* Material provided
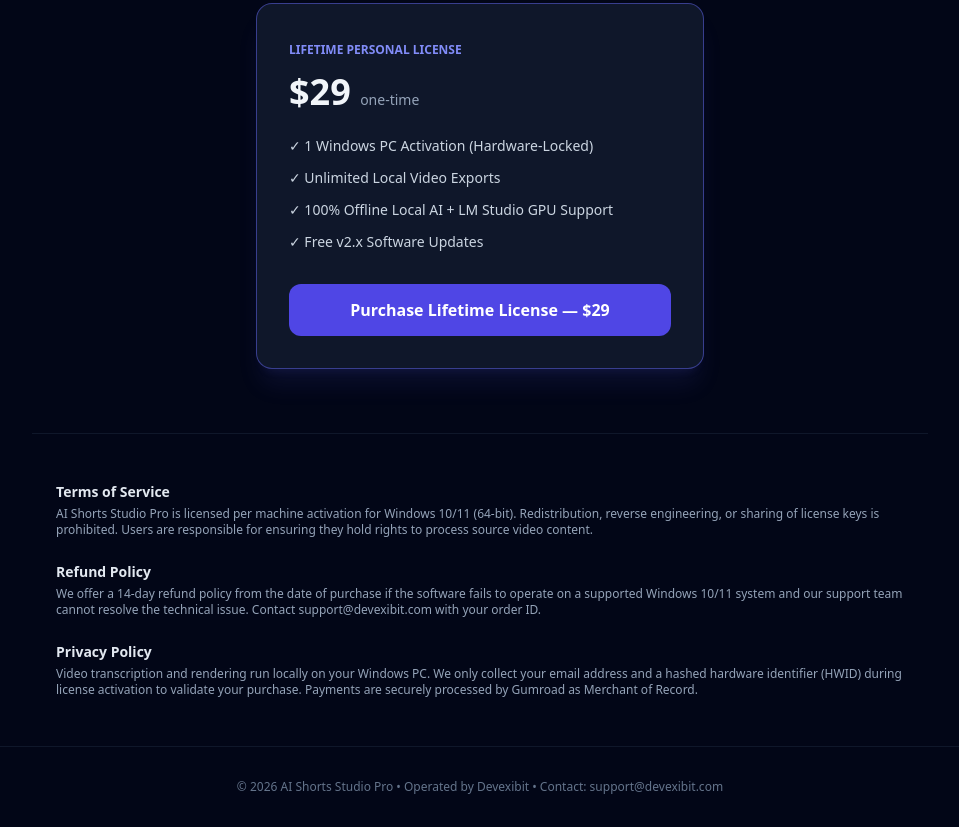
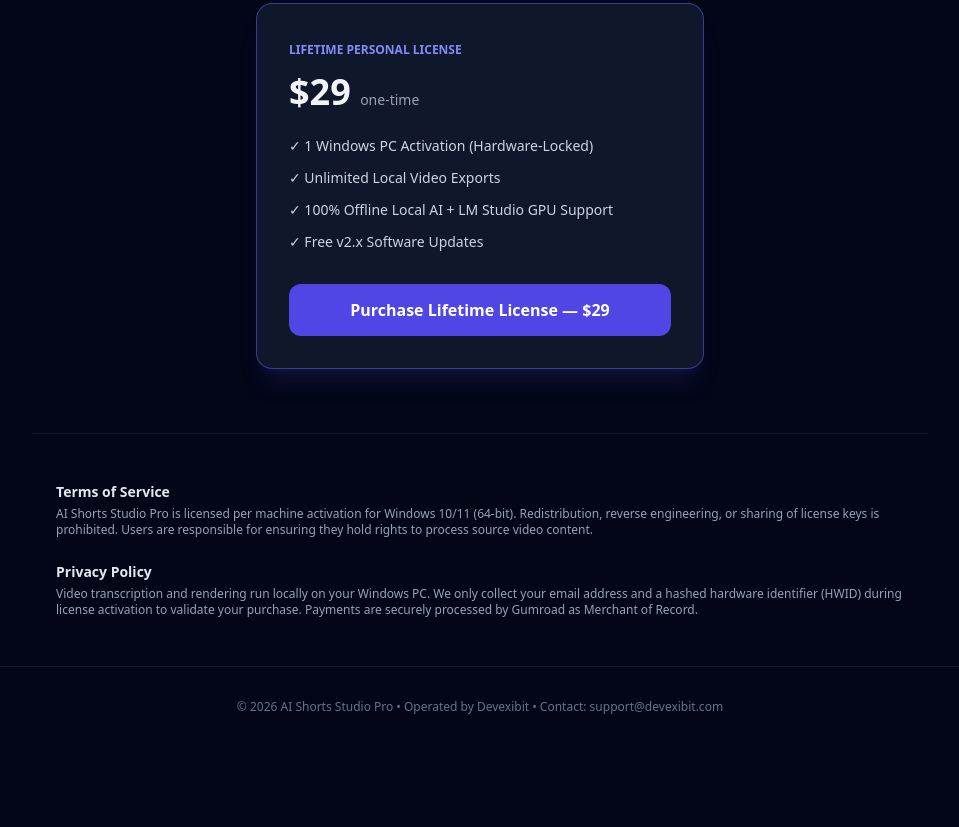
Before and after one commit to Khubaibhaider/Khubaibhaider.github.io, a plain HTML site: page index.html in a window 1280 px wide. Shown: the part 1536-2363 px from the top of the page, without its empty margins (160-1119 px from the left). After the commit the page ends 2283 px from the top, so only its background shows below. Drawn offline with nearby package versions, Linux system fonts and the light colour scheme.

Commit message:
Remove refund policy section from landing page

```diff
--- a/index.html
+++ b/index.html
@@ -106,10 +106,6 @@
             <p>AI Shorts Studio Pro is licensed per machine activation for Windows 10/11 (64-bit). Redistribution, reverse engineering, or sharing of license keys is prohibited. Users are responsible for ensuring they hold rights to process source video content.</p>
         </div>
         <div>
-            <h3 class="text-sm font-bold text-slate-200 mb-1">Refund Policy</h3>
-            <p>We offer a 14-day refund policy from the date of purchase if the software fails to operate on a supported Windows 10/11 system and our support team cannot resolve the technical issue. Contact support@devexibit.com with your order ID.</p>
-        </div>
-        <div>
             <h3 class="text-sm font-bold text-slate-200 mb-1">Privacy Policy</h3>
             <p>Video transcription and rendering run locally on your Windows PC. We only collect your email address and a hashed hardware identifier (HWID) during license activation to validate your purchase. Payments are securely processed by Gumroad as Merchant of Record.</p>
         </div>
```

---

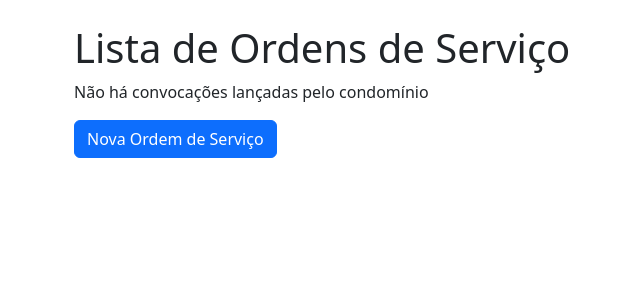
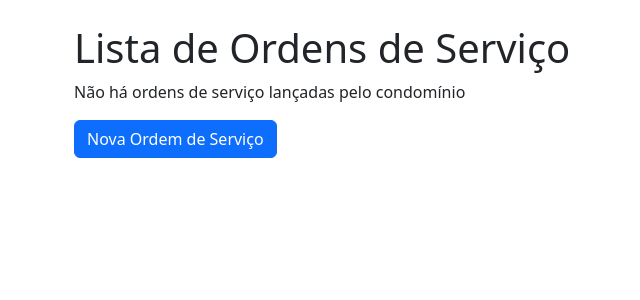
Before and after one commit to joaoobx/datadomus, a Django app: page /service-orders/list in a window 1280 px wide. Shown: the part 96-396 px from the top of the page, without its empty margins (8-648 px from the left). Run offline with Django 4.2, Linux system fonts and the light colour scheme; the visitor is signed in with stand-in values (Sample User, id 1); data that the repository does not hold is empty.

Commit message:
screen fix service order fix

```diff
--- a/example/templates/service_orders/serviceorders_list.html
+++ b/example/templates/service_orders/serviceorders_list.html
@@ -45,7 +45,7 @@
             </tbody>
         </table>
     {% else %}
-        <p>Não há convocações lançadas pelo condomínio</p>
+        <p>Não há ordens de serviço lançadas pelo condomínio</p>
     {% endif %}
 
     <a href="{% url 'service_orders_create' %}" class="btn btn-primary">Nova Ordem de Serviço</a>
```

* Aim of the task
Copy out whichever lines of the listing contain the word "class".

* Task answer
-            <h3 class="text-sm font-bold text-slate-200 mb-1">Refund Policy</h3>
             <h3 class="text-sm font-bold text-slate-200 mb-1">Privacy Policy</h3>
     <a href="{% url 'service_orders_create' %}" class="btn btn-primary">Nova Ordem de Serviço</a>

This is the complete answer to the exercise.